Tangled (2010) | Review by Hannah Brooks-Motl
We have walked out of few movies in our career, and even fewer in the last year: Crazyheart and, now, Tangled. Walking out of a movie begins as an idea, a sort of bargain with the self: if this movie doesn’t move/arrest/delight/interest in ten, or fifteen, or twenty minutes, that’s it. Our eight bucks deserves better. However, once having struck that bargain, the tang of it flavors the entire experience. Pretty soon you are testing the movie, asking it to prove itself in ways many a movie often cannot—perhaps especially, those featuring animated girl-children with massive swathes of creaturely hair. We wish we could say Rapunzel’s hair was the real star of Tangled, and yet we cannot know for certain, having given the movie a mere fifteen minutes of our time (we gave Crazyheart a good 45 and were none the happier).

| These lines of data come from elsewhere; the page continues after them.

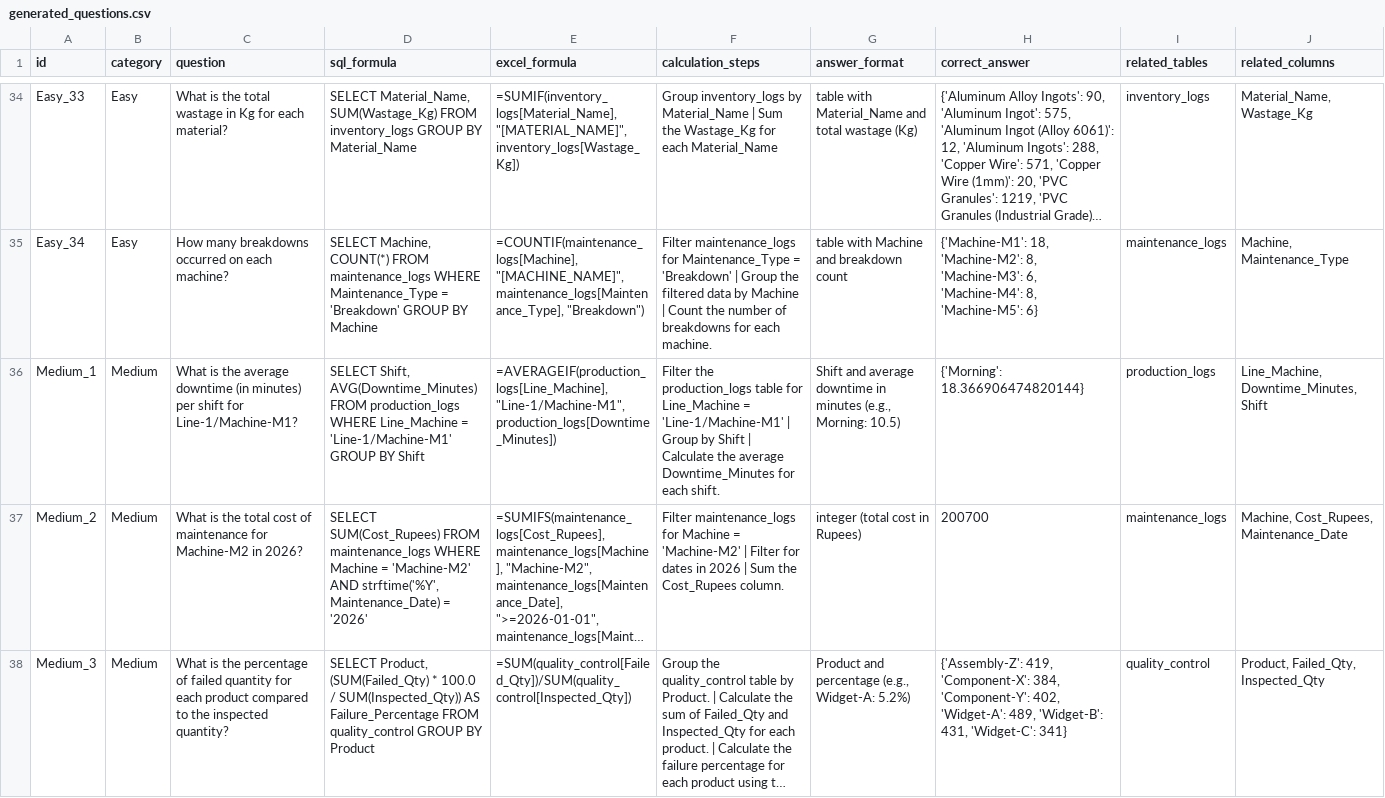
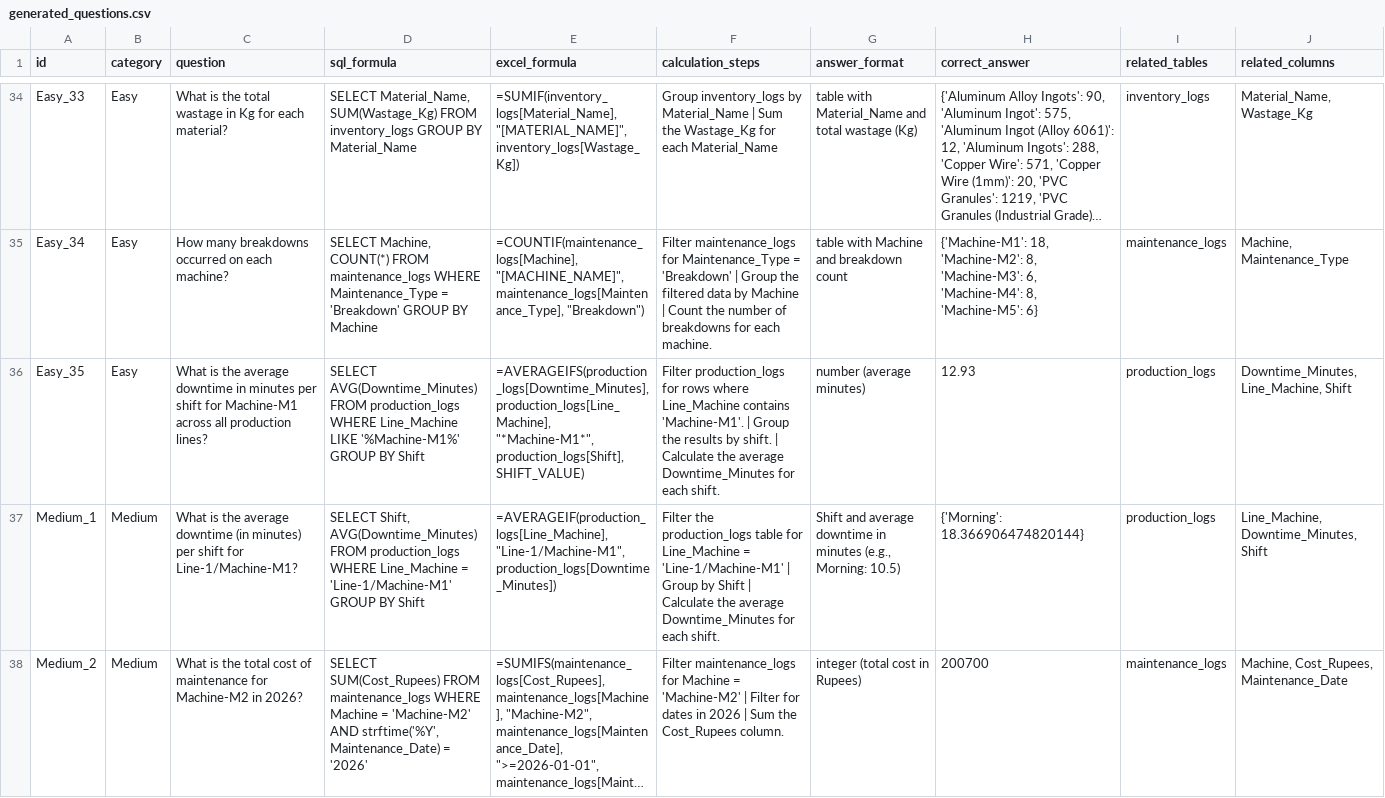
Before and after one commit to thisisshivamtiwari/ExcelllmMsmes, a CSV file: question_generator/generated_questions.csv, drawn as a sheet; only a part is shown, gaps mark what is left out; the shorter side is filled out with more unchanged rows; long unchanged cells end in …; rows hold the shown columns only; the diff names each change by its address in the sheet, - before the commit and + after, or states it on an @@ line.

Commit message:
chore: Update generated questions data files

```diff
--- a/question_generator/generated_questions.csv
+++ b/question_generator/generated_questions.csv
+row 36: Easy_35 | Easy | What is the average downtime in minutes per shift for Machine-M1 across all production lines? | SELECT AVG(Downtime_Minutes) FROM production_logs WHERE Line_Machine LIKE '%Machine-M1%' GROUP BY Shift | =AVERAGEIFS(production_logs[Downtime_Minutes],production_logs[Line_Machine], "*Machine-M1*",production_logs[Shift],SHIFT_VALUE) | Filter production_logs for rows where Line_Machine contains 'Machine-M1'. | Group the results by shift. | Calculate the average Downtime_Minutes for each shift. | number (average minutes) | 12.93 | production_logs | Downtime_Minutes, Line_Machine, Shift
```
Also changed, not shown: 1 other file.
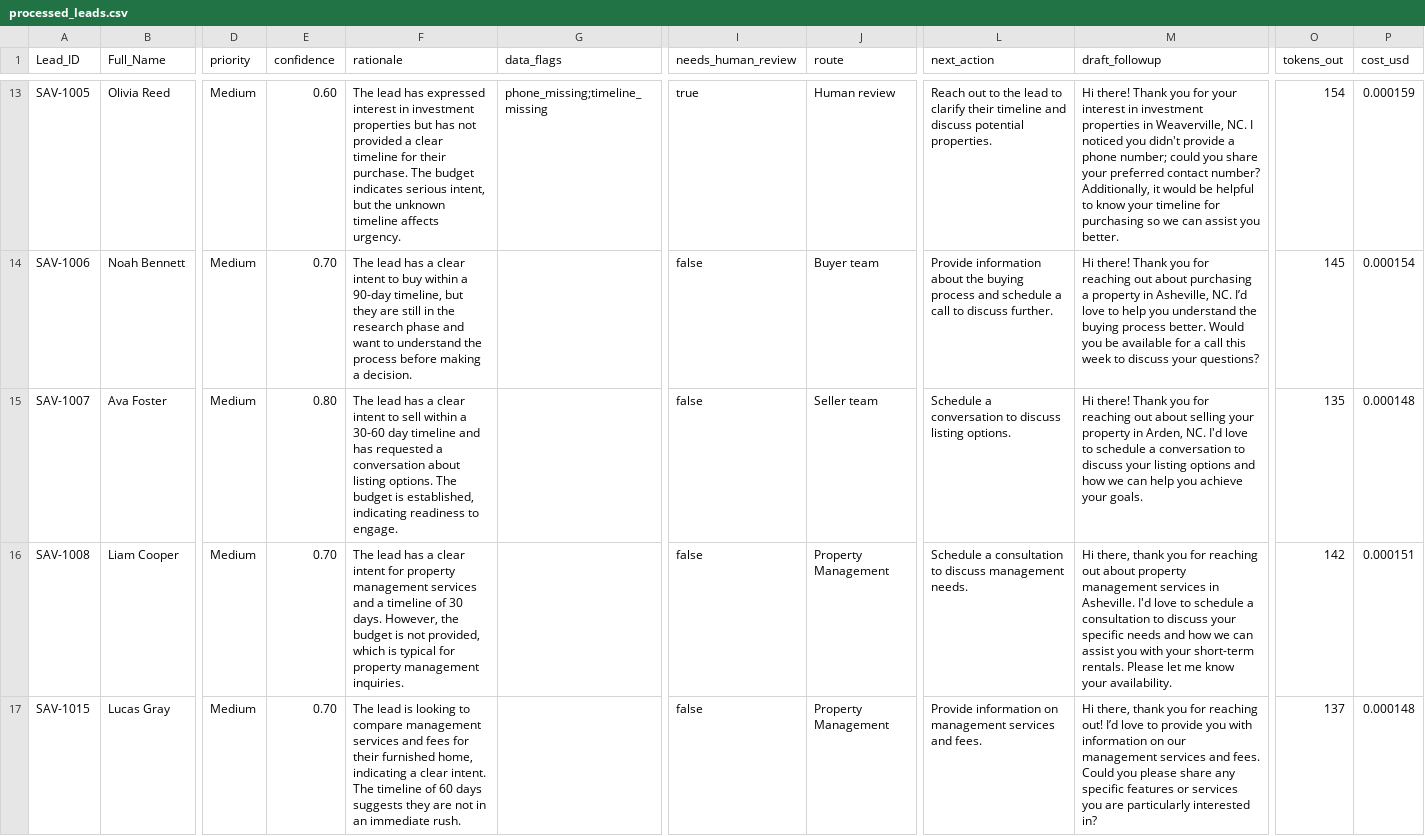
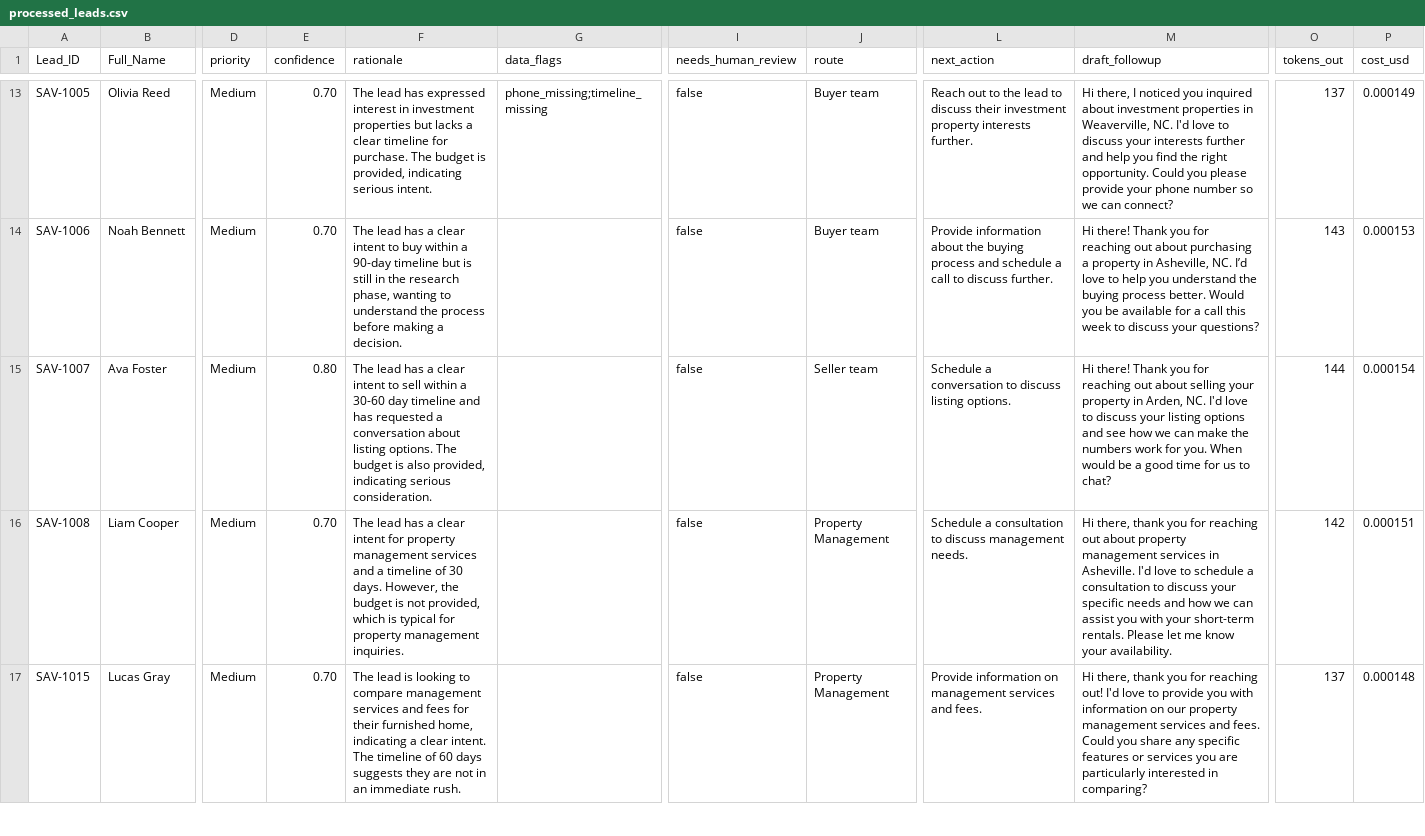
Before and after one commit to carlicode/Savvy_Practical_Assesment, a CSV file: output/processed_leads.csv, drawn as a sheet; only a part is shown, gaps mark what is left out; the diff covers the shown part only; the diff names each change by its address in the sheet, - before the commit and + after, or states it on an @@ line.

```diff
--- a/output/processed_leads.csv
+++ b/output/processed_leads.csv
-E13 (confidence): 0.60
+E13 (confidence): 0.70
-F13 (rationale): …properties but has not provided a clear timeline for their purchase. The budget indicates serious intent, but the unknown timeline affects urgency.
+F13 (rationale): …properties but lacks a clear timeline for purchase. The budget is provided, indicating serious intent.
-I13 (needs_human_review): true
+I13 (needs_human_review): false
-J13 (route): Human review
+J13 (route): Buyer team
-L13 (next_action): …lead to clarify their timeline and discuss potential properties.
+L13 (next_action): …lead to discuss their investment property interests further.
-M13 (draft_followup): Hi there! Thank you for your interest in investment properties in Weaverville, NC. I noticed you didn't provide a phone number; could you share your preferred contact number? Additionally, it would be helpful to know your timeline for purchasing so we can assist you better.
+M13 (draft_followup): Hi there, I noticed you inquired about investment properties in Weaverville, NC. I'd love to discuss your interests further and help you find the right opportunity. Could you please provide your phone number so we can connect?
-O13 (tokens_out): 154
+O13 (tokens_out): 137
-P13 (cost_usd): 0.000159
+P13 (cost_usd): 0.000149
-F14 (rationale): …a 90-day timeline, but they are still in the research phase and want to understand…
+F14 (rationale): …a 90-day timeline but is still in the research phase, wanting to understand…
-O14 (tokens_out): 145
+O14 (tokens_out): 143
-P14 (cost_usd): 0.000154
+P14 (cost_usd): 0.000153
-F15 (rationale): …budget is established, indicating readiness to engage.
+F15 (rationale): …budget is also provided, indicating serious consideration.
-M15 (draft_followup): …love to schedule a conversation to discuss your listing options and how we can help you achieve your goals.
+M15 (draft_followup): …love to discuss your listing options and see how we can make the numbers work for you. When would be a good time for us to chat?
-O15 (tokens_out): 135
+O15 (tokens_out): 144
-P15 (cost_usd): 0.000148
+P15 (cost_usd): 0.000154
-M17 (draft_followup): …reaching out! I’d love to provide you with information on our management services and fees. Could you please share any specific features or services you are particularly interested in?
+M17 (draft_followup): …reaching out! I'd love to provide you with information on our property management services and fees. Could you share any specific features or services you are particularly interested in comparing?
```
Also changed, not shown: 40 edited cells elsewhere in this file, 6 other files.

Why did we bolt? Everything was there in Disney order. A few clever updates even promisingly peaked their adorable, wry little heads from the charmingly askew tower of Rapunzel’s, and our own, captivity. The wicked step-mother performed a mild take on the current monomaniacal parenting trends in which children exist as affirmation of mommy’s intelligence/beauty/sacrifice; Rapunzel herself seemed to poke a gentle Disney-endorsed fun at Type-A girls whose endless ability for self-projection, goodness, crafting, and anorexia has helped build their empire. And yet, there was nothing witty enough, nothing knowing enough, nothing even all that pleasurable enough to keep us in our seats. The Disney eyes, once you’re past age 12, look insipidly menacing, or like huge vats of blasé infinity. Once our popcorn ran out and the Barq’s went dry there seemed little reason to stay in our seats. Maybe it was the thought we’d thought too early, almost upon purchase of the tickets—the “if this movie doesn’t…” thought. But by failing to see that incipient thought forming in the heads of movie-goers just like ourselves, desperate ones who’ve seen all the grown-up movies already, by neglecting to act on its own nearly endless supply of tropes in a convincingly heart-felt and ironic way, Disney has done itself a great disservice. Disney has done us a great disservice. Fifteen minutes of our Sunday plus previews.